Google has released its yearly review Fighting Bad Advertising Practices. In this it reports to have disabled over 524 million ads and banned over 214,000 advertisers from its search results during 2014.
Back in 2012, Google said it was fighting a continuous battle against a number of 'bad actors' from "fraudulent tickets to underground international operations trying to spread malware and spyware."
The Google engineer Sridhar Ramaswamy said that as advertisers submit billions of advertisements to the website, Google must use a combination of technological tools and human intervention in order to combat the volume of malicious ads that appear.
Combating the bad ads of today
Google has shown how it uses an automated system to combat the number of bad ads on its platform.
Taking an example ad for rental properties, Google said most people would assume these were legitimate.
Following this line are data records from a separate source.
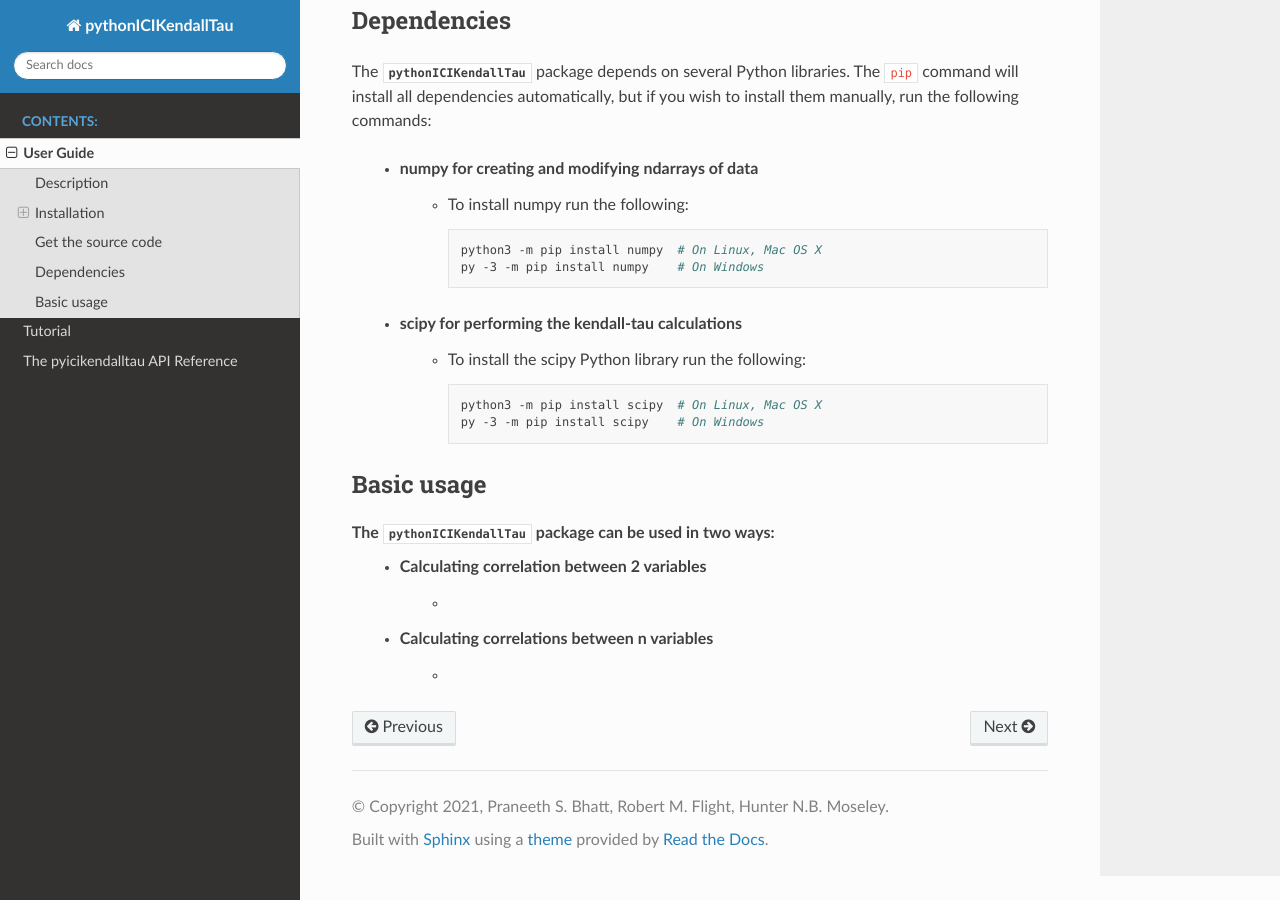
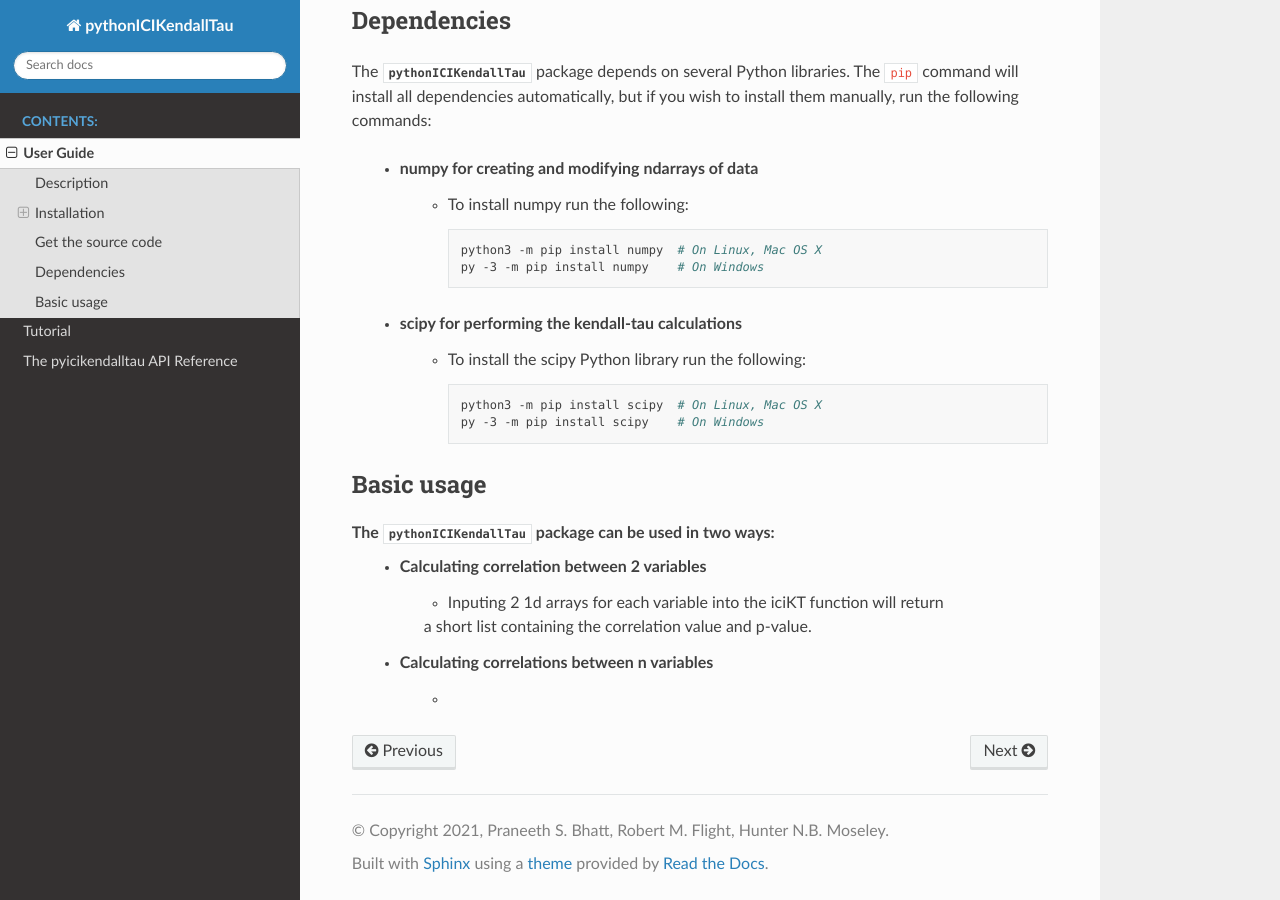
Before and after one commit to MoseleyBioinformaticsLab/icikt, a Sphinx documentation site: the page built from docs/guide.rst, in a window 1280 px wide and 900 px high, scrolled down 739 px. Built offline with Sphinx 7.4.7 and the Read the Docs theme 2.0.0, drawn with Linux system fonts in a browser that asks for light colours.

Commit message:
Update guide.rst

```diff
--- a/docs/guide.rst
+++ b/docs/guide.rst
@@ -54,6 +54,7 @@ Basic usage
 ~~~~~~~~~~~
 The :mod:`pythonICIKendallTau` package can be used in two ways:
      * Calculating correlation between  2 variables
-         *
+         * Inputing 2 1d arrays for each variable into the iciKT function will return
+         a short list containing the correlation value and p-value.
      * Calculating correlations between n variables
          *
```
But the system had flagged the ads for review.
The director of ads engineering at Google, Vikaram Gupta, said: "After we dug in deeper, we discovered that the system was right to be suspicious - the vacation rentals turned out to be a scam and the rental properties didn't exist."
He added that the technique had helped Google to tackle many more bad actors on the web:
- 7,000 advertisers for promoting counterfeit goods
- 2.5 million ads for promoting outrageous claims for dietary and weight loss supplements
- 250,000 sites from its network for hiding malware
Combating the bad ads of tomorrow
Gupta said: "Bad actors continually create more sophisticated systems and scams, so we too are continually evolving our practices, technology, and methodology in fighting these bad ads".
He stressed Google's commitment to keep its platform clean and stop bad advertising practices, as many legitimate businesses rely on the platform for their advertisements.
Talking about the kind of advertisement Google backs, Ramaswamy said: "We believe ads that are useful... can help you find what you’re looking for online—whether you’re comparing digital cameras or researching new cars."